DATA EXCERPTS:
Segment Open

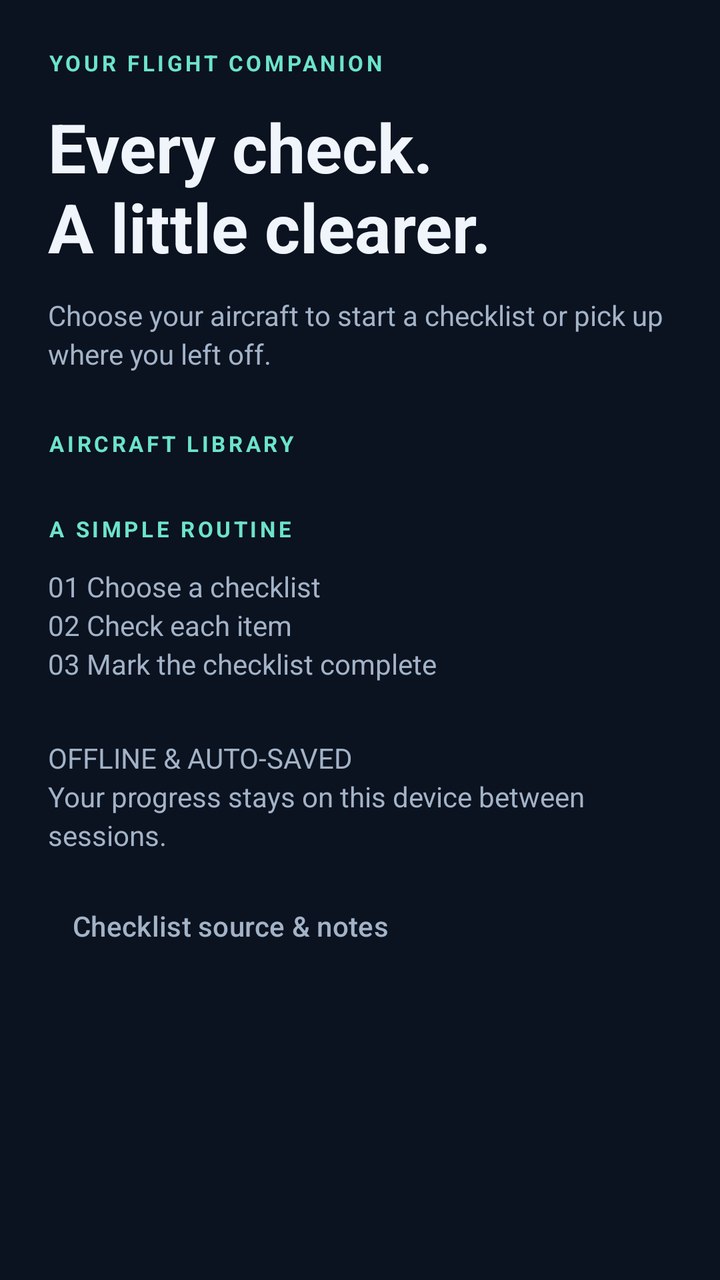
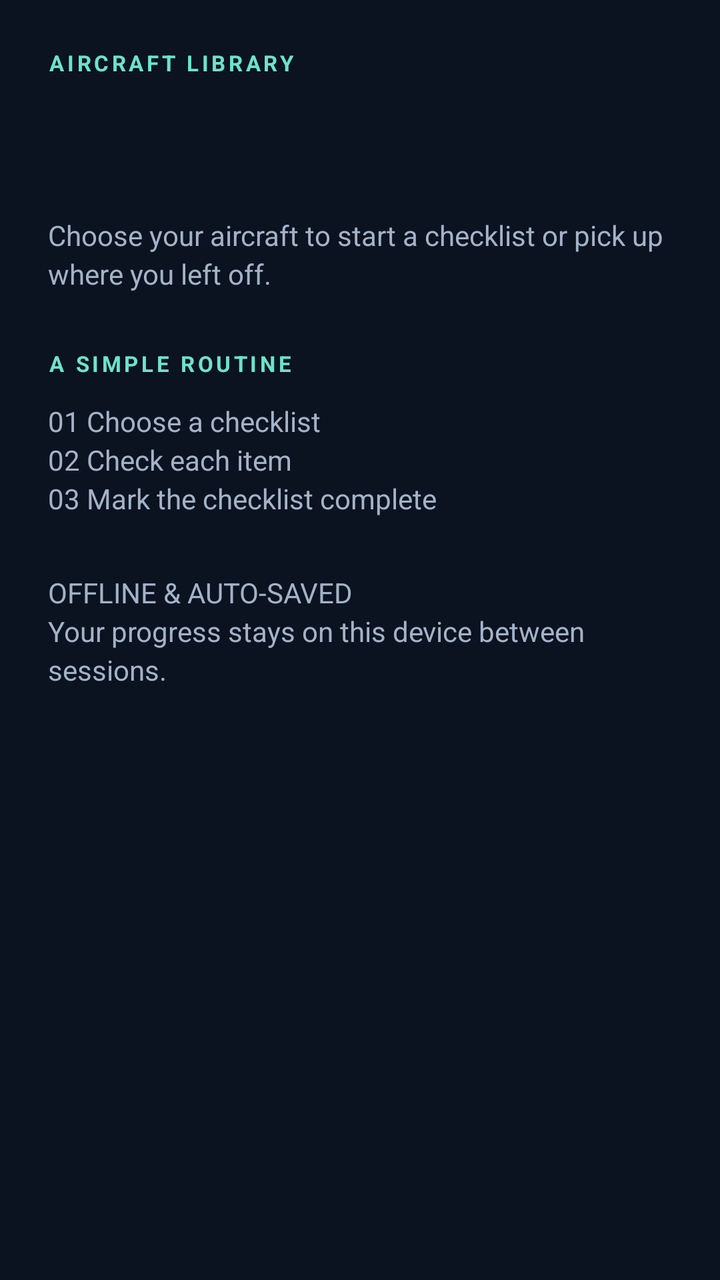

The first picture is an Android layout as it rendered before a commit; the second is the same layout after the commit. The layout source and the unified diff follow.
<!-- AndroidManifest.xml: application theme Theme.Electricalchecklist -->
<!-- res/layout/screen_aircraft.xml -->
<?xml version="1.0" ?>
<ScrollView xmlns:android="http://schemas.android.com/apk/res/android" android:id="@+id/page_scroll" android:layout_width="match_parent" android:layout_height="match_parent" android:fillViewport="true">
    <LinearLayout android:id="@+id/page_body" android:layout_width="match_parent" android:layout_height="wrap_content" android:orientation="vertical" android:padding="24dp">
        <TextView style="@style/Eyebrow" android:text="@string/flight_companion"/>
        <TextView style="@style/PageTitle" android:text="@string/home_title"/>
        <TextView style="@style/BodyText" android:text="@string/choose_aircraft"/>
        <TextView style="@style/Eyebrow" android:layout_marginTop="28dp" android:text="@string/aircraft_library"/>
        <LinearLayout android:id="@+id/aircraft_rows" android:layout_width="match_parent" android:layout_height="wrap_content" android:orientation="vertical"/>
        <TextView style="@style/Eyebrow" android:layout_marginTop="28dp" android:text="@string/simple_routine"/>
        <TextView style="@style/BodyText" android:text="@string/routine"/>
        <TextView style="@style/BodyText" android:layout_marginTop="28dp" android:text="@string/autosaved"/>
        <com.google.android.material.button.MaterialButton android:id="@+id/source_button" style="@style/TextAction" android:layout_marginTop="12dp" android:text="@string/source_notes"/>
    </LinearLayout>
</ScrollView>
<!-- resources referenced by this layout -->
<resources>
  <string name="aircraft_library">AIRCRAFT LIBRARY</string>
  <string name="autosaved">OFFLINE &amp; AUTO-SAVED\nYour progress stays on this device between sessions.</string>
  <string name="choose_aircraft">Choose your aircraft to start a checklist or pick up where you left off.</string>
  <string name="flight_companion">YOUR FLIGHT COMPANION</string>
  <string name="home_title">Every check.\nA little clearer.</string>
  <string name="routine">01   Choose a checklist\n02   Check each item\n03   Mark the checklist complete</string>
  <string name="simple_routine">A SIMPLE ROUTINE</string>
  <string name="source_notes">Checklist source &amp; notes</string>
  <style name="BodyText">
          <item name="android:layout_width">match_parent</item>
          <item name="android:layout_height">wrap_content</item>
          <item name="android:layout_marginTop">12dp</item>
          <item name="android:textSize">14sp</item>
          <item name="android:textColor">@color/muted</item>
          <item name="android:lineSpacingExtra">3dp</item>
      </style>
  <style name="Eyebrow">
          <item name="android:layout_width">match_parent</item>
          <item name="android:layout_height">wrap_content</item>
          <item name="android:textSize">11sp</item>
          <item name="android:textColor">@color/accent</item>
          <item name="android:letterSpacing">0.14</item>
          <item name="android:textStyle">bold</item>
      </style>
  <style name="PageTitle">
          <item name="android:layout_width">match_parent</item>
          <item name="android:layout_height">wrap_content</item>
          <item name="android:layout_marginTop">12dp</item>
          <item name="android:textSize">34sp</item>
          <item name="android:textColor">@color/ink</item>
          <item name="android:textStyle">bold</item>
          <item name="android:accessibilityHeading">true</item>
      </style>
  <style name="TextAction" parent="Widget.Material3.Button.TextButton">
          <item name="android:layout_width">wrap_content</item>
          <item name="android:layout_height">wrap_content</item>
          <item name="android:minHeight">48dp</item>
          <item name="android:textAllCaps">false</item>
          <item name="android:textColor">@color/muted</item>
          <item name="android:textSize">14sp</item>
      </style>
  <style name="Theme.Electricalchecklist" parent="Base.Theme.Electricalchecklist" />
  <color name="muted">#A3B3C7</color>
  <color name="accent">#6CE3CB</color>
  <color name="ink">#F0F5FC</color>
  <style name="Base.Theme.Electricalchecklist" parent="Theme.Material3.Dark.NoActionBar">
          <item name="colorPrimary">#6CE3CB</item>
          <item name="colorOnPrimary">#0B1220</item>
          <item name="colorSurface">#141F30</item>
          <item name="colorOnSurface">#F0F5FC</item>
          <item name="android:windowLightStatusBar">false</item>
          <item name="android:windowLightNavigationBar">false</item>
          <item name="android:windowBackground">#0B1220</item>
      </style>
</resources>

<!-- the commit's change to res/layout/screen_aircraft.xml (unified diff, before → after) -->
@@ -1,14 +1,12 @@
 <?xml version="1.0" ?>
 <ScrollView xmlns:android="http://schemas.android.com/apk/res/android" android:id="@+id/page_scroll" android:layout_width="match_parent" android:layout_height="match_parent" android:fillViewport="true">
     <LinearLayout android:id="@+id/page_body" android:layout_width="match_parent" android:layout_height="wrap_content" android:orientation="vertical" android:padding="24dp">
-        <TextView style="@style/Eyebrow" android:text="@string/flight_companion"/>
-        <TextView style="@style/PageTitle" android:text="@string/home_title"/>
+        <TextView style="@style/Eyebrow" android:text="@string/aircraft_library"/>
+        <TextView android:id="@+id/aircraft_title" style="@style/PageTitle"/>
         <TextView style="@style/BodyText" android:text="@string/choose_aircraft"/>
-        <TextView style="@style/Eyebrow" android:layout_marginTop="28dp" android:text="@string/aircraft_library"/>
         <LinearLayout android:id="@+id/aircraft_rows" android:layout_width="match_parent" android:layout_height="wrap_content" android:orientation="vertical"/>
         <TextView style="@style/Eyebrow" android:layout_marginTop="28dp" android:text="@string/simple_routine"/>
         <TextView style="@style/BodyText" android:text="@string/routine"/>
         <TextView style="@style/BodyText" android:layout_marginTop="28dp" android:text="@string/autosaved"/>
-        <com.google.android.material.button.MaterialButton android:id="@+id/source_button" style="@style/TextAction" android:layout_marginTop="12dp" android:text="@string/source_notes"/>
     </LinearLayout>
 </ScrollView>
<!-- resource entries referenced after the edit -->
@@ -3,11 +3,8 @@
   <string name="aircraft_library">AIRCRAFT LIBRARY</string>
   <string name="autosaved">OFFLINE &amp; AUTO-SAVED\nYour progress stays on this device between sessions.</string>
   <string name="choose_aircraft">Choose your aircraft to start a checklist or pick up where you left off.</string>
-  <string name="flight_companion">YOUR FLIGHT COMPANION</string>
-  <string name="home_title">Every check.\nA little clearer.</string>
   <string name="routine">01   Choose a checklist\n02   Check each item\n03   Mark the checklist complete</string>
   <string name="simple_routine">A SIMPLE ROUTINE</string>
-  <string name="source_notes">Checklist source &amp; notes</string>
   <style name="BodyText">
           <item name="android:layout_width">match_parent</item>
           <item name="android:layout_height">wrap_content</item>
@@ -33,14 +30,6 @@
           <item name="android:textStyle">bold</item>
           <item name="android:accessibilityHeading">true</item>
       </style>
-  <style name="TextAction" parent="Widget.Material3.Button.TextButton">
-          <item name="android:layout_width">wrap_content</item>
-          <item name="android:layout_height">wrap_content</item>
-          <item name="android:minHeight">48dp</item>
-          <item name="android:textAllCaps">false</item>
-          <item name="android:textColor">@color/muted</item>
-          <item name="android:textSize">14sp</item>
-      </style>
   <style name="Theme.Electricalchecklist" parent="Base.Theme.Electricalchecklist" />
   <color name="muted">#A3B3C7</color>
   <color name="accent">#6CE3CB</color>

Segment Closed

WHAT YOU HAVE TO DO: The records above must all be output exactly. Omit the images.

SOLUTION TO THE PROBLEM:
The first picture is an Android layout as it rendered before a commit; the second is the same layout after the commit. The layout source and the unified diff follow.
<!-- AndroidManifest.xml: application theme Theme.Electricalchecklist -->
<!-- res/layout/screen_aircraft.xml -->
<?xml version="1.0" ?>
<ScrollView xmlns:android="http://schemas.android.com/apk/res/android" android:id="@+id/page_scroll" android:layout_width="match_parent" android:layout_height="match_parent" android:fillViewport="true">
    <LinearLayout android:id="@+id/page_body" android:layout_width="match_parent" android:layout_height="wrap_content" android:orientation="vertical" android:padding="24dp">
        <TextView style="@style/Eyebrow" android:text="@string/flight_companion"/>
        <TextView style="@style/PageTitle" android:text="@string/home_title"/>
        <TextView style="@style/BodyText" android:text="@string/choose_aircraft"/>
        <TextView style="@style/Eyebrow" android:layout_marginTop="28dp" android:text="@string/aircraft_library"/>
        <LinearLayout android:id="@+id/aircraft_rows" android:layout_width="match_parent" android:layout_height="wrap_content" android:orientation="vertical"/>
        <TextView style="@style/Eyebrow" android:layout_marginTop="28dp" android:text="@string/simple_routine"/>
        <TextView style="@style/BodyText" android:text="@string/routine"/>
        <TextView style="@style/BodyText" android:layout_marginTop="28dp" android:text="@string/autosaved"/>
        <com.google.android.material.button.MaterialButton android:id="@+id/source_button" style="@style/TextAction" android:layout_marginTop="12dp" android:text="@string/source_notes"/>
    </LinearLayout>
</ScrollView>
<!-- resources referenced by this layout -->
<resources>
  <string name="aircraft_library">AIRCRAFT LIBRARY</string>
  <string name="autosaved">OFFLINE &amp; AUTO-SAVED\nYour progress stays on this device between sessions.</string>
  <string name="choose_aircraft">Choose your aircraft to start a checklist or pick up where you left off.</string>
  <string name="flight_companion">YOUR FLIGHT COMPANION</string>
  <string name="home_title">Every check.\nA little clearer.</string>
  <string name="routine">01   Choose a checklist\n02   Check each item\n03   Mark the checklist complete</string>
  <string name="simple_routine">A SIMPLE ROUTINE</string>
  <string name="source_notes">Checklist source &amp; notes</string>
  <style name="BodyText">
          <item name="android:layout_width">match_parent</item>
          <item name="android:layout_height">wrap_content</item>
          <item name="android:layout_marginTop">12dp</item>
          <item name="android:textSize">14sp</item>
          <item name="android:textColor">@color/muted</item>
          <item name="android:lineSpacingExtra">3dp</item>
      </style>
  <style name="Eyebrow">
          <item name="android:layout_width">match_parent</item>
          <item name="android:layout_height">wrap_content</item>
          <item name="android:textSize">11sp</item>
          <item name="android:textColor">@color/accent</item>
          <item name="android:letterSpacing">0.14</item>
          <item name="android:textStyle">bold</item>
      </style>
  <style name="PageTitle">
          <item name="android:layout_width">match_parent</item>
          <item name="android:layout_height">wrap_content</item>
          <item name="android:layout_marginTop">12dp</item>
          <item name="android:textSize">34sp</item>
          <item name="android:textColor">@color/ink</item>
          <item name="android:textStyle">bold</item>
          <item name="android:accessibilityHeading">true</item>
      </style>
  <style name="TextAction" parent="Widget.Material3.Button.TextButton">
          <item name="android:layout_width">wrap_content</item>
          <item name="android:layout_height">wrap_content</item>
          <item name="android:minHeight">48dp</item>
          <item name="android:textAllCaps">false</item>
          <item name="android:textColor">@color/muted</item>
          <item name="android:textSize">14sp</item>
      </style>
  <style name="Theme.Electricalchecklist" parent="Base.Theme.Electricalchecklist" />
  <color name="muted">#A3B3C7</color>
  <color name="accent">#6CE3CB</color>
  <color name="ink">#F0F5FC</color>
  <style name="Base.Theme.Electricalchecklist" parent="Theme.Material3.Dark.NoActionBar">
          <item name="colorPrimary">#6CE3CB</item>
          <item name="colorOnPrimary">#0B1220</item>
          <item name="colorSurface">#141F30</item>
          <item name="colorOnSurface">#F0F5FC</item>
          <item name="android:windowLightStatusBar">false</item>
          <item name="android:windowLightNavigationBar">false</item>
          <item name="android:windowBackground">#0B1220</item>
      </style>
</resources>

<!-- the commit's change to res/layout/screen_aircraft.xml (unified diff, before → after) -->
@@ -1,14 +1,12 @@
 <?xml version="1.0" ?>
 <ScrollView xmlns:android="http://schemas.android.com/apk/res/android" android:id="@+id/page_scroll" android:layout_width="match_parent" android:layout_height="match_parent" android:fillViewport="true">
     <LinearLayout android:id="@+id/page_body" android:layout_width="match_parent" android:layout_height="wrap_content" android:orientation="vertical" android:padding="24dp">
-        <TextView style="@style/Eyebrow" android:text="@string/flight_companion"/>
-        <TextView style="@style/PageTitle" android:text="@string/home_title"/>
+        <TextView style="@style/Eyebrow" android:text="@string/aircraft_library"/>
+        <TextView android:id="@+id/aircraft_title" style="@style/PageTitle"/>
         <TextView style="@style/BodyText" android:text="@string/choose_aircraft"/>
-        <TextView style="@style/Eyebrow" android:layout_marginTop="28dp" android:text="@string/aircraft_library"/>
         <LinearLayout android:id="@+id/aircraft_rows" android:layout_width="match_parent" android:layout_height="wrap_content" android:orientation="vertical"/>
         <TextView style="@style/Eyebrow" android:layout_marginTop="28dp" android:text="@string/simple_routine"/>
         <TextView style="@style/BodyText" android:text="@string/routine"/>
         <TextView style="@style/BodyText" android:layout_marginTop="28dp" android:text="@string/autosaved"/>
-        <com.google.android.material.button.MaterialButton android:id="@+id/source_button" style="@style/TextAction" android:layout_marginTop="12dp" android:text="@string/source_notes"/>
     </LinearLayout>
 </ScrollView>
<!-- resource entries referenced after the edit -->
@@ -3,11 +3,8 @@
   <string name="aircraft_library">AIRCRAFT LIBRARY</string>
   <string name="autosaved">OFFLINE &amp; AUTO-SAVED\nYour progress stays on this device between sessions.</string>
   <string name="choose_aircraft">Choose your aircraft to start a checklist or pick up where you left off.</string>
-  <string name="flight_companion">YOUR FLIGHT COMPANION</string>
-  <string name="home_title">Every check.\nA little clearer.</string>
   <string name="routine">01   Choose a checklist\n02   Check each item\n03   Mark the checklist complete</string>
   <string name="simple_routine">A SIMPLE ROUTINE</string>
-  <string name="source_notes">Checklist source &amp; notes</string>
   <style name="BodyText">
           <item name="android:layout_width">match_parent</item>
           <item name="android:layout_height">wrap_content</item>
@@ -33,14 +30,6 @@
           <item name="android:textStyle">bold</item>
           <item name="android:accessibilityHeading">true</item>
       </style>
-  <style name="TextAction" parent="Widget.Material3.Button.TextButton">
-          <item name="android:layout_width">wrap_content</item>
-          <item name="android:layout_height">wrap_content</item>
-          <item name="android:minHeight">48dp</item>
-          <item name="android:textAllCaps">false</item>
-          <item name="android:textColor">@color/muted</item>
-          <item name="android:textSize">14sp</item>
-      </style>
   <style name="Theme.Electricalchecklist" parent="Base.Theme.Electricalchecklist" />
   <color name="muted">#A3B3C7</color>
   <color name="accent">#6CE3CB</color>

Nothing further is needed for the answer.